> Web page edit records

------------------------------

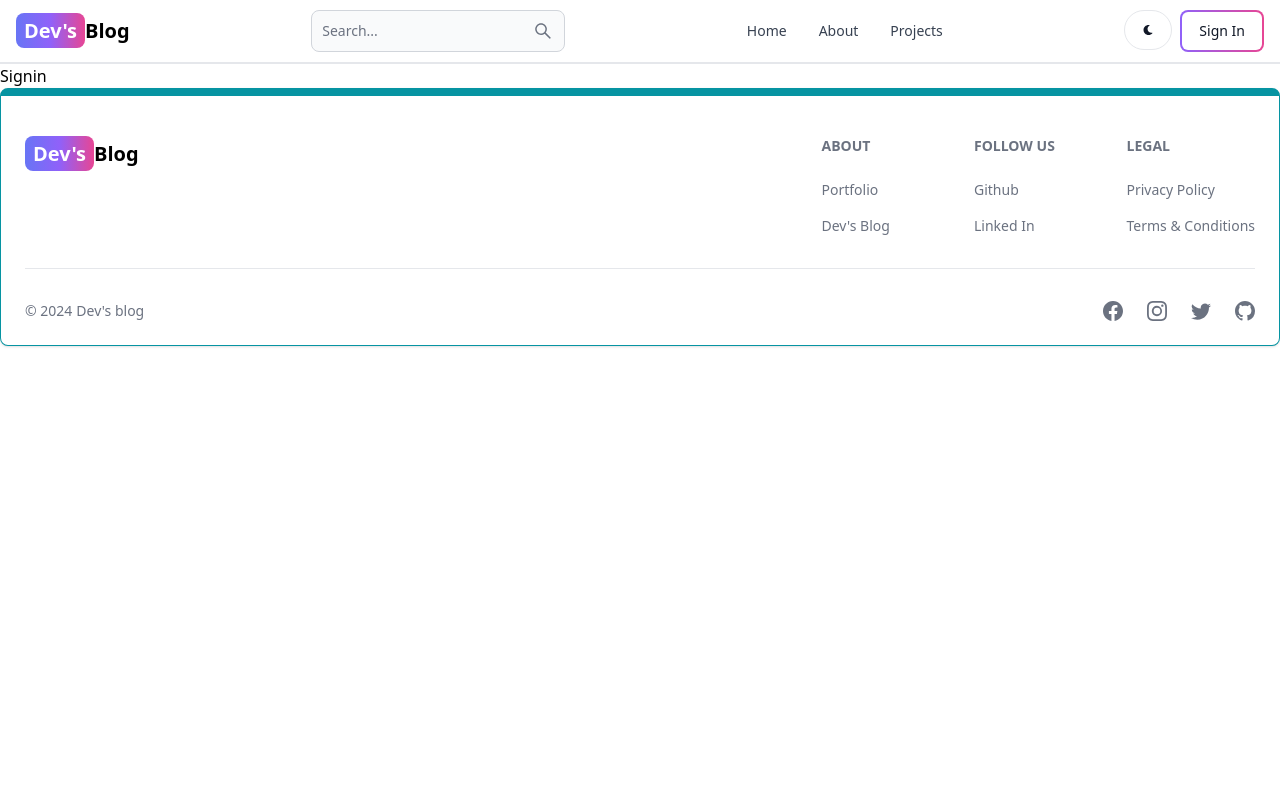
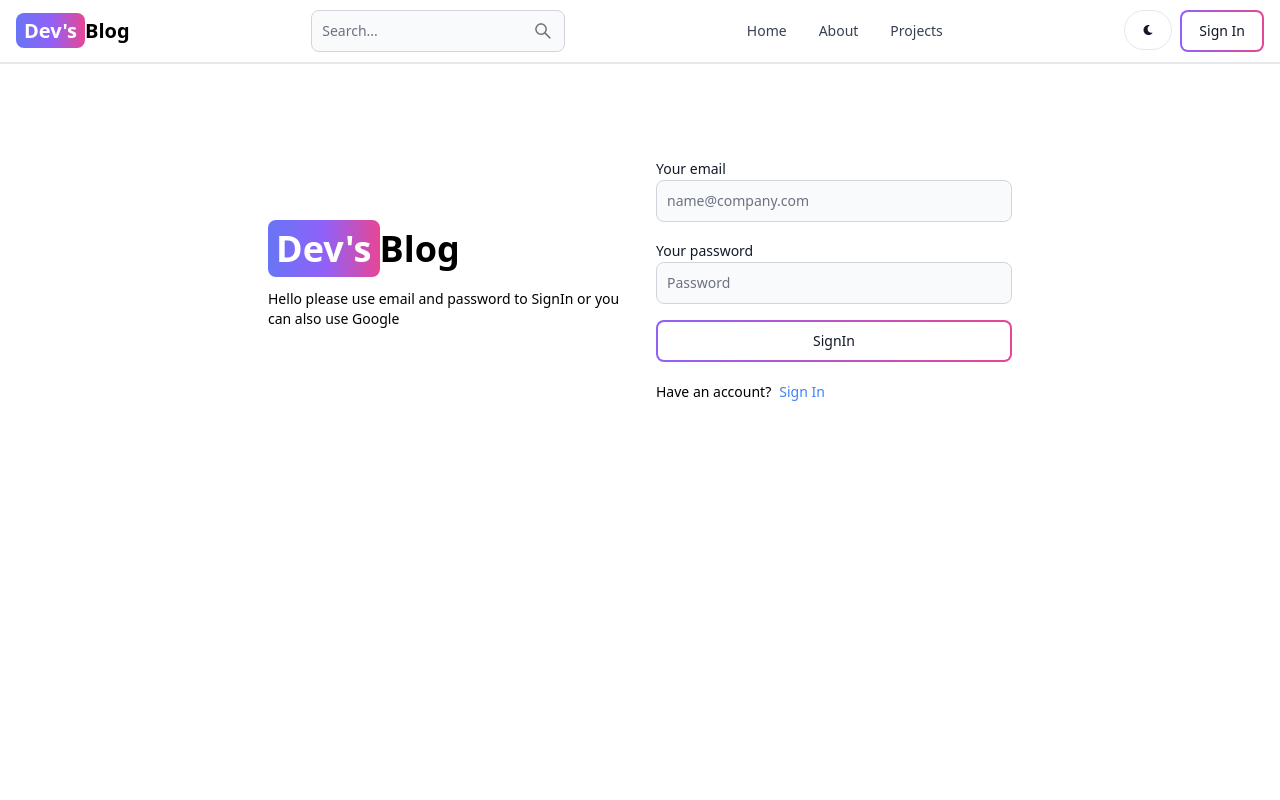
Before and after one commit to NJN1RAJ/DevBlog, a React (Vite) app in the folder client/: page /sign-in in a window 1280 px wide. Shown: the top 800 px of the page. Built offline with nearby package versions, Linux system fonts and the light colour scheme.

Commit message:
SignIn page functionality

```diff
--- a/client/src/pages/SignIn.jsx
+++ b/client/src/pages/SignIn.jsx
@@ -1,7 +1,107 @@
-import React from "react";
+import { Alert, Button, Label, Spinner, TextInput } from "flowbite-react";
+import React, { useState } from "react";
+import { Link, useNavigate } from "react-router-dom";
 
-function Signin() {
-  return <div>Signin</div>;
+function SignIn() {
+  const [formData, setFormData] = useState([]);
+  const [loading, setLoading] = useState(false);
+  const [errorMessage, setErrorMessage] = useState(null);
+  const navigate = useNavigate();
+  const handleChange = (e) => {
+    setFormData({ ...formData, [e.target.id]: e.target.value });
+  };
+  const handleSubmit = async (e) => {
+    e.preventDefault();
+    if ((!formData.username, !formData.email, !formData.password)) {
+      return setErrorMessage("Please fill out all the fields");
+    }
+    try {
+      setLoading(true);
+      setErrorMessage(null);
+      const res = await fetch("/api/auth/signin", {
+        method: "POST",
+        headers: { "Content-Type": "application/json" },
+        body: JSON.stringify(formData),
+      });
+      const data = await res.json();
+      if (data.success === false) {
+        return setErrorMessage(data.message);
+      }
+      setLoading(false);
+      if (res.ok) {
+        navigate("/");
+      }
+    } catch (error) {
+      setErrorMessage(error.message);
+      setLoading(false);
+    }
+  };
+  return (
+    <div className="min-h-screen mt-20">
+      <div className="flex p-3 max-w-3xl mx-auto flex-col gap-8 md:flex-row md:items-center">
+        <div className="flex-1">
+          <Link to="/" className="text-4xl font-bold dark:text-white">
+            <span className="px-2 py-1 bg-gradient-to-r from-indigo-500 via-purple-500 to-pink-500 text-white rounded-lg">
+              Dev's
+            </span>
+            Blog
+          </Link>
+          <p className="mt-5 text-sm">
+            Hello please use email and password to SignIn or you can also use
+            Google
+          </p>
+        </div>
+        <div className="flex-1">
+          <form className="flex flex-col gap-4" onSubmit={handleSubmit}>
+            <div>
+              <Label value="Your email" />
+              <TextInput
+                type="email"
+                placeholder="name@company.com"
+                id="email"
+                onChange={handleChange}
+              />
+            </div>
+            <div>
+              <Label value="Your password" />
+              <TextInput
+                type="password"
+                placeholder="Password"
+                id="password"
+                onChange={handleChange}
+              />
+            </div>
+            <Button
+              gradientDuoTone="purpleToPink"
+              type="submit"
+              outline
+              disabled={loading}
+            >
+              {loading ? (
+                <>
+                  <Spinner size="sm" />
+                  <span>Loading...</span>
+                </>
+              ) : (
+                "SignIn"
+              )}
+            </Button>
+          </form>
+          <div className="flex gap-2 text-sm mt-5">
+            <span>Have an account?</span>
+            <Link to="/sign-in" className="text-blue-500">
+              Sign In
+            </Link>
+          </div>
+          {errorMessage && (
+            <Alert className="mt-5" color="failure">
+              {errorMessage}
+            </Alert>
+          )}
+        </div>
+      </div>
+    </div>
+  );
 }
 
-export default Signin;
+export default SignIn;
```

------------------------------

> Task details
In the records, how many lines hold the word "client"? Answer with the number and no other words.

> Solution to the problem
3